View details for PubMedID 31982664
Making Well Neurologists: A Multifaceted Program for Neurology Trainee and Faculty Wellbeing
LIPPINCOTT WILLIAMS & WILKINS. 2019
View details for Web of Science ID 000475965902083
Coexistence of Neuromyelitis Optica and Amyotrophic Lateral Sclerosis: A Case Report.
2019; 9 (1): 37–40
The occurrence of amyotrophic lateral sclerosis (ALS) and neuromyelitis optica (NMO) in a single patient is exceedingly rare. We report a case of a 54-year-old woman of East Asian descent with a prior diagnosis of ALS who developed an episode of unexplained hiccups and nausea and vomiting consistent with area postrema syndrome 3 months prior to the onset of acute transverse myelitis. Magnetic resonance imaging revealed abnormal T2 hyperintensity and gadolinium enhancement at the cervicomedullary junction with extension to C3. Imaging was also notable for nonenhancing central cord T2 hyperintensity from T6 to T8 suggesting previous demyelination. The patient's cerebrospinal fluid analysis was mildly inflammatory. She was found to have a positive NMO/aquaporin-4 immunoglobulin G titer (cell-based assay) greater than 1:100 000, consistent with a diagnosis of NMO. The unusual coexistence of ALS and NMO prompts consideration of potential common pathological neuroinflammatory processes.
View details for PubMedID 30671163
View details for PubMedCentralID PMC6327238
A case of GFAP-astroglial autoimmunity presenting with reversible parkinsonism.

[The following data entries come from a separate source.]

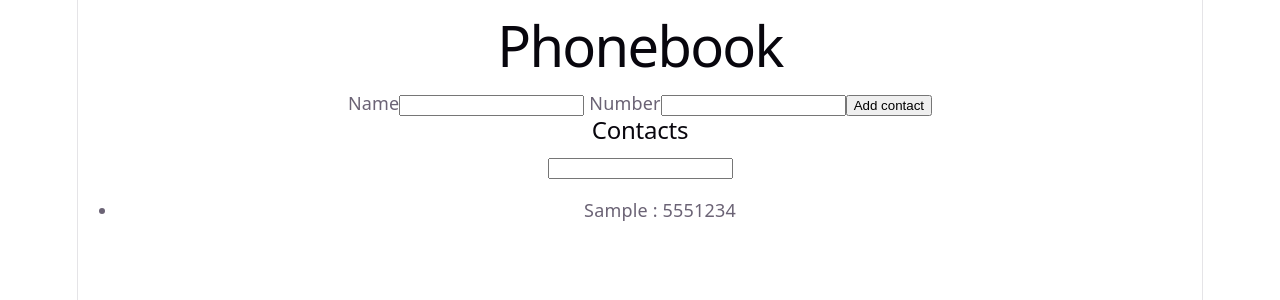
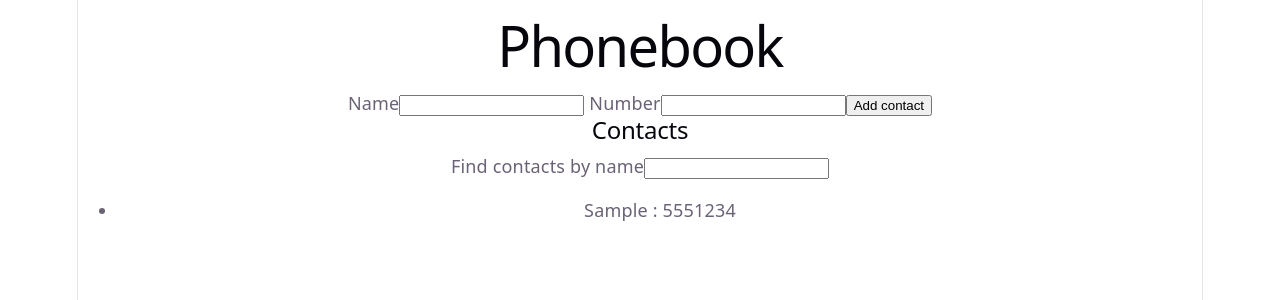
Before and after one commit to Bogdan3690/phonebook, a React (Vite) app: page / in a window 1280 px wide. Both pictures are taken after typing "Sample", "5551234" into the empty fields and a click on the button "Add contact". Shown: the top 300 px of the page. Built offline with nearby package versions, Linux system fonts and the light colour scheme.

Commit message:
refactoring

```diff
--- a/src/App.jsx
+++ b/src/App.jsx
@@ -1,6 +1,8 @@
 import { Component } from "react";
 import { nanoid } from "nanoid";
 import "./App.css";
+import { ContactList } from "./Components/ContactList/ContactList";
+import { Filter } from "./Components/Filter/Filter";
 
 class App extends Component {
   state = {
@@ -83,20 +85,8 @@ class App extends Component {
         <h2>Contacts</h2>
     {contacts.length > 0 && (
       <>
-      <label>
-          <input
-           type="text"
-           value={filter}
-           onChange={this.changeFilter}
-          />
-        </label>
-        <ul>
-          {filterContacts.map((contact) => {
-            return <li key={contact.id}>
-              {contact.name} : {contact.number}
-            </li>
-          })}
-        </ul>
+      <Filter filter={filter} changeFilter={this.changeFilter}/>
+        <ContactList filterContacts={filterContacts}/>
         </>
     )}
       {contacts.length === 0 && (
--- /dev/null
+++ b/src/Components/ContactList/ContactList.jsx
@@ -0,0 +1,11 @@
+export const ContactList = ({filterContacts}) => {
+    return (
+                <ul>
+          {filterContacts.map((contact) => {
+            return <li key={contact.id}>
+              {contact.name} : {contact.number}
+            </li>
+          })}
+        </ul>
+    )
+}
--- /dev/null
+++ b/src/Components/Filter/Filter.jsx
@@ -0,0 +1,11 @@
+        export const Filter = ({filter, changeFilter}) => {
+    return (
+      <label> Find contacts by name
+          <input
+           type="text"
+           value={filter}
+           onChange={changeFilter}
+          />
+        </label>
+    )
+}
```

Multiple sclerosis and related disorders
2019; 39: 101900
Autoimmune glial fibrillary acidic protein (GFAP) astrocytopathy is a newly recognized autoimmune central nervous system (CNS) inflammatory disorder, presenting with an array of neurological symptoms in association with autoantibodies against GFAP, a hallmark protein expressed on astrocytes. Limited knowledge is available on the disease pathogenesis and clinical outcome. Here, we report a case of autoimmune GFAP astrocytopathy presenting with encephalomyelitis and parkinsonism. Our patient was a 66-year old male who experienced progressive somnolence, apathy, anxiety, right arm tremor, urinary retention, progressive weakness, and falls over the course of three months, followed by acute delusional psychosis. His neurologic exam on hospital admission was notable for cognitive impairment, myoclonus, rigidity, right hand action tremor, bradykinesia, shuffling gait, and dysmetria. Cerebrospinal fluid examination showed elevated protein, lymphocytic pleocytosis, and one unique oligoclonal band. Magnetic resonance imaging (MRI) revealed non-specific T2/FLAIR hyperintensities in the brain and longitudinally extensive transverse myelitis in the cervical spine. FDG-PET showed a pattern of brain uptake suspicious for limbic encephalitis. Serum and CSF paraneoplastic panel showed presence of GFAP immunoglobulin G (IgG). Treatment with corticosteroids resulted in clinical and radiographic improvement. However, the patient was treated with anti-CD20 immunotherapy due to steroid-dependence. This case exemplifies the recently described neurologic syndrome of autoimmune GFAP astrocytopathy presenting with encephalomyelitis and parkinsonism, reversed by B lymphocyte depletion.
View details for DOI 10.1016/j.msard.2019.101900
View details for PubMedID 31881522